How about McDonalds or Coke?
| 10:56 am on Mar 3, 2012 (gmt 0)|
You can give a free .com domain of their choice, then send him details via email.
| 7:40 am on Mar 4, 2012 (gmt 0)|
Thanks for the replies!
$150 of Coke / McDonalds vouchers might lay us open to being sued on the grounds of inciting unhealthy eating.
The domain idea is no good for this competition. The audience are just normal folk who probably wouldn't even know what a domain is.
Any more ideas?
| 11:20 am on Mar 4, 2012 (gmt 0)|
amazon is the biggest online brand i should think, and you can buy anything there and different amazons will ship worldwide (AFAIK)
alternatively some kind of air miles maybe.
do any of the big hotel booking sites do any kind of voucher?
| 8:58 pm on Mar 4, 2012 (gmt 0)|
Can you safely assume that your winners are people who travel?
Seems like you'd want the prize to be something attractive to the specific people who are most likely to enter and win the contest. Do they have :: cough-cough :: lives? Do they spend all their time sitting in front of the computer? Are they likely to belong to some particular demographic group?

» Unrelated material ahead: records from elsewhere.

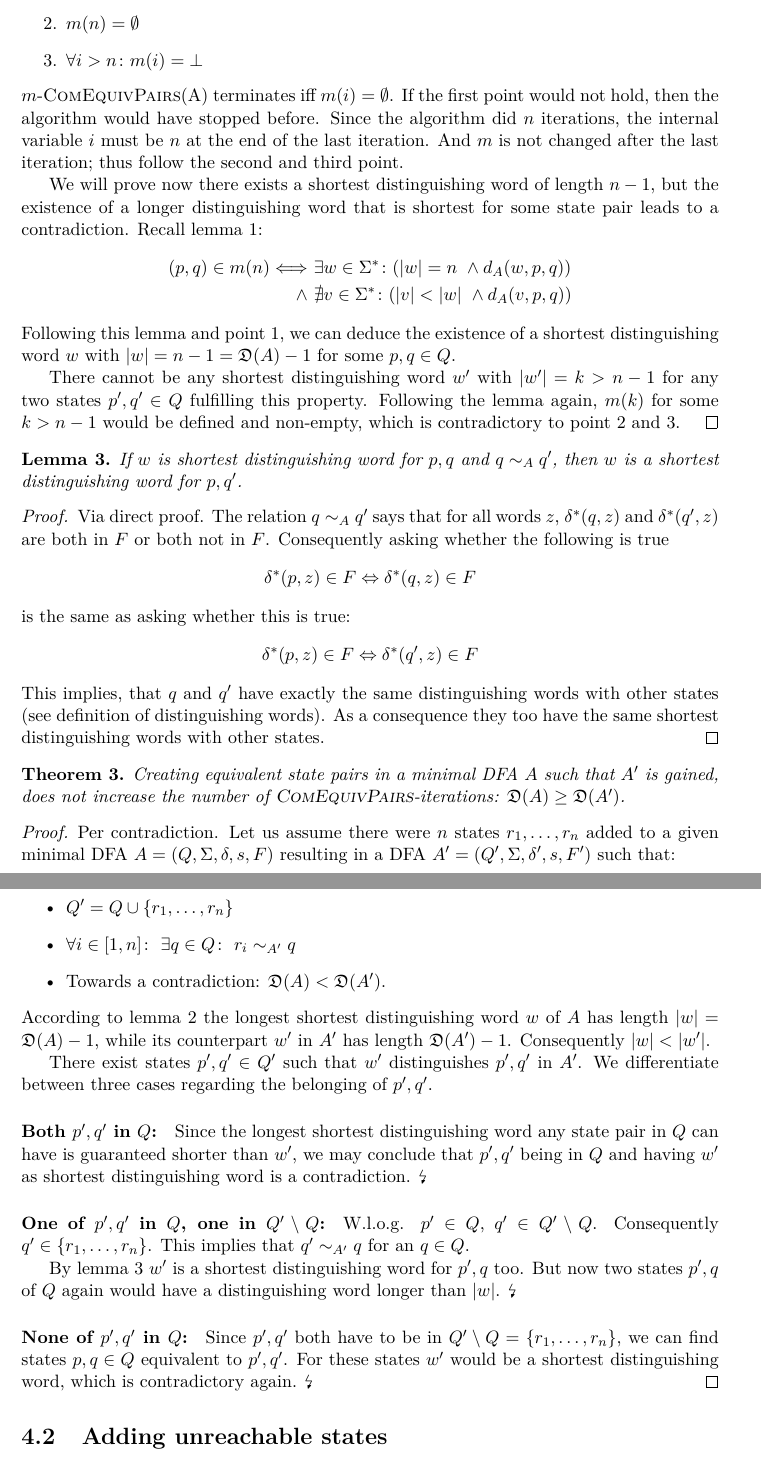
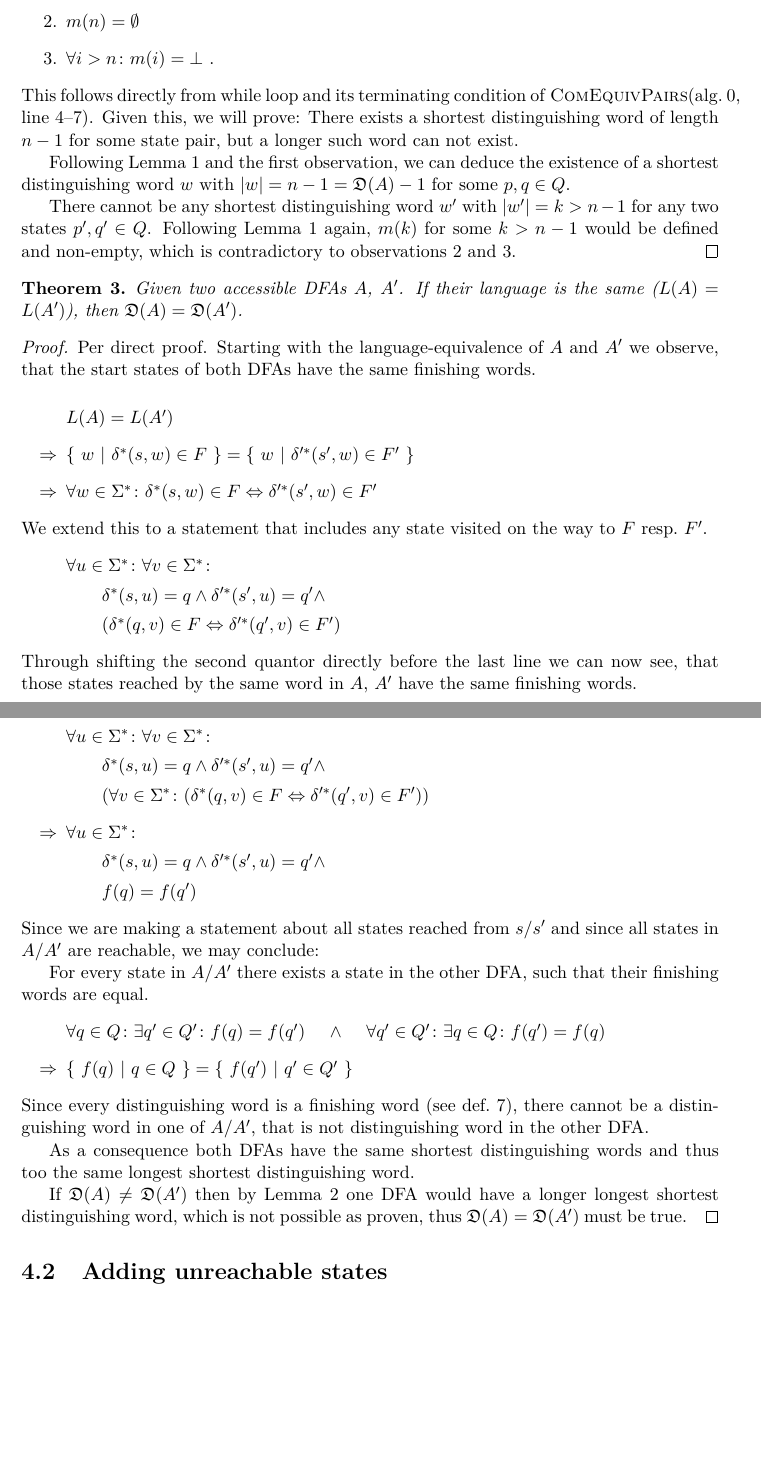
Before and after one commit to bt701607/Automatic-Generation-of-DFA-Minimization-Problems, a LaTeX thesis (thesis/thesis.tex, which reads thesis/chapters/4-extending-minimal-dfas.tex): two parts of pages 25 and 26 of 32, joined at a grey line, cut so that both start at the same text, the shorter picture padded with empty space. Compiled offline with pdfLaTeX.

Commit message:
Revised D(A)-proof.

```diff
--- a/thesis/chapters/4-extending-minimal-dfas.tex
+++ b/thesis/chapters/4-extending-minimal-dfas.tex
@@ -213,66 +219,93 @@ The following lemma and its proof are in parts inspired by \cite[ch.\ 4 p.\ 18]{
 	\begin{enumerate}
 		\item $\forall i \in [0,n-1]\colon m(i) \neq \emptyset$
 		\item $m(n)= \emptyset$
-		\item $\forall i > n\colon m(i)= \bot$
+		\item $\forall i > n\colon m(i)= \bot$\ .
 	\end{enumerate}
-	$m$-\CompDist(A) terminates iff $m(i) = \emptyset$. If the first point would not hold, then the algorithm would have stopped before. Since the algorithm did $n$ iterations, the internal variable $i$ must be $n$ at the end of the last iteration. And $m$ is not changed after the last iteration; thus follow the second and third point.
+	This follows directly from while loop and its terminating condition of \CompDist (alg.~\ref{ch:1:m-minmark}, line 4--7). Given this, we will prove: There exists a shortest distinguishing word of length $n-1$ for some state pair, but a longer such word can not exist.
 
-    We will prove now there exists a shortest distinguishing word of length $n-1$, but the existence of a longer distinguishing word that is shortest for some state pair leads to a contradiction. Recall lemma~\ref{ch:3:semantics-of-m(n)}:
-    \begin{align*}
-    (p,q) \in m(n) \Longleftrightarrow\ &\exists w\in\Sigma^*\colon (|w| = n\ \land d_A(w, p, q))\\
-    \land\ &\nexists v\in\Sigma^*\colon (|v| < |w|\ \land d_A(v, p, q))
-    \end{align*}
+%    Recall Lemma~\ref{ch:3:semantics-of-m(n)}:
+%    \begin{align*}
+%    (p,q) \in m(n) \Longleftrightarrow\ &\exists w\in\Sigma^*\colon (|w| = n\ \land d_A(w, p, q))\\
+%    \land\ &\nexists v\in\Sigma^*\colon (|v| < |w|\ \land d_A(v, p, q))
+%    \end{align*}
 
 	% a possible word per definition of D(A), m(i) and lemma
 
-	\noindent Following this lemma and point 1, we can deduce the existence of a shortest distinguishing word $w$ with $|w| = n-1 = \mmD(A)-1$ for some $p,q \in Q$.
+	Following Lemma~\ref{ch:3:semantics-of-m(n)} and the first observation, we can deduce the existence of a shortest distinguishing word $w$ with $|w| = n-1 = \mmD(A)-1$ for some $p,q \in Q$.
 
 	% There is no word longer than that
 
-	There cannot be any shortest distinguishing word $w'$ with $|w'| = k > n-1$ for any two states $p',q'\in Q$ fulfilling this property. Following the lemma again, $m(k)$ for some $k > n-1$ would be defined and non-empty, which is contradictory to point 2 and 3.
+	There cannot be any shortest distinguishing word $w'$ with $|w'| = k > n-1$ for any two states $p',q'\in Q$. Following Lemma~\ref{ch:3:semantics-of-m(n)} again, $m(k)$ for some $k > n-1$ would be defined and non-empty, which is contradictory to observations 2 and 3.
 \end{proof}
 
-\begin{lemma}\label{ch:3:lem:disting-trans}
-	If $w$ is shortest distinguishing word for $p,q$ and $q \sim_A q'$, then $w$ is a shortest distinguishing word for $p,q'$.
+%\begin{lemma}\label{ch:3:lem:disting-trans}
+%	If $w$ is shortest distinguishing word for $p,q$ and $q \sim_A q'$, then $w$ is a shortest distinguishing word for $p,q'$.
+%%    \[
+%%    d_A(w, p, q) \land q \sim_A q' \Rightarrow d_A(w, p, q')
+%%    \]
+%\end{lemma}
+%
+%\begin{proof}
+%    Via direct proof. The relation $q \sim_A q'$ says that for all words $z$, $\delta^*(q,z)$ and $\delta^*(q',z)$ are both in $F$ or both not in $F$. Consequently asking whether the following is true
 %    \[
-%    d_A(w, p, q) \land q \sim_A q' \Rightarrow d_A(w, p, q')
+%    	\delta^*(p,z)\in F \Leftrightarrow \delta^*(q,z)\in F
 %    \]
-\end{lemma}
-
-\begin{proof}
-    Via direct proof. The relation $q \sim_A q'$ says that for all words $z$, $\delta^*(q,z)$ and $\delta^*(q',z)$ are both in $F$ or both not in $F$. Consequently asking whether the following is true
-    \[
-    	\delta^*(p,z)\in F \Leftrightarrow \delta^*(q,z)\in F
-    \]
-    is the same as asking whether this is true:
-    \[
-    	\delta^*(p,z)\in F \Leftrightarrow \delta^*(q',z)\in F
-    \]
-    This implies, that $q$ and $q'$ have exactly the same distinguishing words with other states (see definition of distinguishing words). As a consequence they too have the same shortest distinguishing words with other states.
-\end{proof}
+%    is the same as asking whether this is true:
+%    \[
+%    	\delta^*(p,z)\in F \Leftrightarrow \delta^*(q',z)\in F
+%    \]
+%    This implies, that $q$ and $q'$ have exactly the same distinguishing words with other states (see definition of distinguishing words). As a consequence they too have the same shortest distinguishing words with other states.
+%\end{proof}
 
 \begin{theorem}
-	Creating equivalent state pairs in a minimal DFA $A$ such that $A'$ is gained, does not increase the number of \CompDist-iterations: $\mmD(A) \ge \mmD(A')$.
+	Given two accessible DFAs $A$, $A'$. If their language is the same ($L(A) = L(A')$), then $\mmD(A) = \mmD(A')$.
 \end{theorem}
 
 \begin{proof}
-	Per contradiction. Let us assume there were $n$ states $r_1, \ldots, r_n$ added to a given minimal DFA $A = (Q, \Sigma, \delta, s, F)$ resulting in a DFA $A' = (Q', \Sigma, \delta', s, F')$ such that:
+	Per direct proof. Starting with the language-equivalence of $A$ and $A'$ we observe, that the start states of both DFAs have the same finishing words.
+	\vspace{0.25cm}
 	\begin{itemize}
-		\item $Q' = Q \cup \{ r_1, \ldots, r_n \}$
-		\item $\forall i \in [1,n] \colon\ \exists q \in Q\colon\ r_i \sim_{A'} q$
-		\item Towards a contradiction: $\mmD(A) < \mmD(A')$.
+		\item[] $L(A) = L(A')$
+
+		\item[$\Rightarrow$] $\{\ w\ |\ \delta^*(s, w) \in F\ \} = \{\ w\ |\ \delta'^*(s', w) \in F'\ \}$
+
+		\item[$\Rightarrow$] $\forall w \in \Sigma^*\colon \delta^*(s, w) \in F \Leftrightarrow \delta'^*(s', w) \in F'$
 	\end{itemize}
-    According to lemma~\ref{ch:3:semantics-of-D(A)} the longest shortest distinguishing word $w$ of $A$ has length $|w| = \mmD(A) - 1$, while its counterpart $w'$ in $A'$ has length $\mmD(A') - 1$. Consequently $|w| < |w'|$.
+	We extend this to a statement that includes any state visited on the way to $F$ resp.\ $F'$.
+	\begin{itemize}
+		\item[] $\forall u \in \Sigma^*\colon \forall v \in \Sigma^*\colon$
 
-    There exist states $p',q' \in Q'$ such that $w'$ distinguishes $p',q'$ in $A'$. We differentiate between three cases regarding the belonging of $p',q'$.
+		\qquad $\delta^*(s, u) = q \land \delta'^*(s', u) = q' \land$
 
-    \paragraph*{Both $p',q'$ in $Q$:} Since the longest shortest distinguishing word any state pair in $Q$ can have is guaranteed shorter than $w'$, we may conclude that $p',q'$ being in $Q$ and having $w'$ as shortest distinguishing word is a contradiction. \lightning
+		\qquad $(\delta^*(q, v) \in F \Leftrightarrow \delta'^*(q', v) \in F')$
+	\end{itemize}
+	Through shifting the second quantor directly before the last line we can now see, that those states reached by the same word in $A$, $A'$ have the same finishing words.
+	\begin{itemize}
+		\item[] $\forall u \in \Sigma^*\colon \forall v \in \Sigma^*\colon$
 
-    \paragraph*{One of $p',q'$ in $Q$, one in $Q'\setminus Q$:} W.l.o.g. $p' \in Q$, $q' \in Q'\setminus Q$. Consequently $q' \in \{r_1, \ldots, r_n\}$. This implies that $q' \sim_{A'} q$ for an $q \in Q$.
+		\qquad $\delta^*(s, u) = q \land \delta'^*(s', u) = q' \land$
 
-    By lemma~\ref{ch:3:lem:disting-trans} $w'$ is a shortest distinguishing word for $p',q$ too. But now two states $p',q$ of $Q$ again would have a distinguishing word longer than $|w|$. \lightning
+		\qquad $(\forall v \in \Sigma^*\colon (\delta^*(q, v) \in F \Leftrightarrow \delta'^*(q', v) \in F'))$
 
-    \paragraph*{None of $p',q'$ in $Q$:} Since $p',q'$ both have to be in $Q'\setminus Q = \{r_1, \ldots, r_n\}$, we can find states $p, q \in Q$ equivalent to $p',q'$. For these states $w'$ would be a shortest distinguishing word, which is contradictory again. \lightning
+		\item[$\Rightarrow$] $\forall u \in \Sigma^*\colon$
+
+		\qquad $\delta^*(s, u) = q \land \delta'^*(s', u) = q' \land$
+
+		\qquad $f(q) = f(q')$
+	\end{itemize}
+	Since we are making a statement about all states reached from $s$/$s'$ and since all states in $A$/$A'$ are reachable, we may conclude:
+
+	For every state in $A$/$A'$ there exists a state in the other DFA, such that their finishing words are equal.
+	\begin{itemize}
+		\item [] $\forall q \in Q\colon \exists q' \in Q'\colon f(q) = f(q')$ \hfill $\land$ \hfill $\forall q' \in Q'\colon \exists q \in Q\colon f(q') = f(q)$ \qquad \qquad \qquad \qquad
+
+		\item[$\Rightarrow$] $\{\ f(q)\ |\ q \in Q\ \} = \{\ f(q')\ |\ q' \in Q'\ \}$
+	\end{itemize}
+	Since every distinguishing word is a finishing word (see def.~\ref{ch:4:def-dist-word}), there cannot be a distinguishing word in one of $A$/$A'$, that is not distinguishing word in the other DFA.
+
+	As a consequence both DFAs have the same shortest distinguishing words and thus too the same longest shortest distinguishing word.
+
+	If $\mmD(A) \neq \mmD(A')$ then by Lemma~\ref{ch:3:semantics-of-D(A)} one DFA would have a longer longest shortest distinguishing word, which is not possible as proven, thus $\mmD(A) = \mmD(A')$ must be true.
 \end{proof}
 
 \section{Adding unreachable states}
```
Also changed, not shown: thesis/abstract.tex (+1 -1 lines), thesis/chapters/1-introduction.tex (+1 -1 lines), thesis/chapters/2-problem-definition.tex (+4 -5 lines), thesis/thesis.tex (+1 -1 lines), thesis/thesis.pdf, thesis/chapters/4-extending-minimal-dfas.tex (30 more changed lines).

Does the competition involve some shared interest?
| 8:21 am on Mar 5, 2012 (gmt 0)|
Topr8, yes Amazon sounds like probably the best bet.
Lucy 24 - how can I tell if my audience has lives?! I know that they profile (from a variety of sources) as 80% female, mostly aged 30 - 60, lower than normal education (how do the profiling sites get that info!) and are interested in the home / leisure type of things but not neccessarily travel.
I was trying to think of a globally redeemable prize but it's unlikely I'll get one. So maybe I need to cater only for the 85% who live in the UK, USA, Canada, Australia and most of Europe. I can name the prize in the competition and only those who can utilise it will enter.
Hopefully that wont offend the few who live in a tent in the Amazon jungle (if there is any jungle left nowadays).
| 8:34 am on Mar 5, 2012 (gmt 0)|
>>Can you safely assume that your winners are people who travel?
funnily enough that doesn't matter, as long as the people entering the competition think travel is aspirational, desirable or something they think they might 'like' to do in some kind of abstract way.
| 8:43 am on Mar 5, 2012 (gmt 0)|
Have you investigated the legal ramification of the contest in all the countries intended? Some, like the US and UK are pretty stringent on what is allowable (and taxable).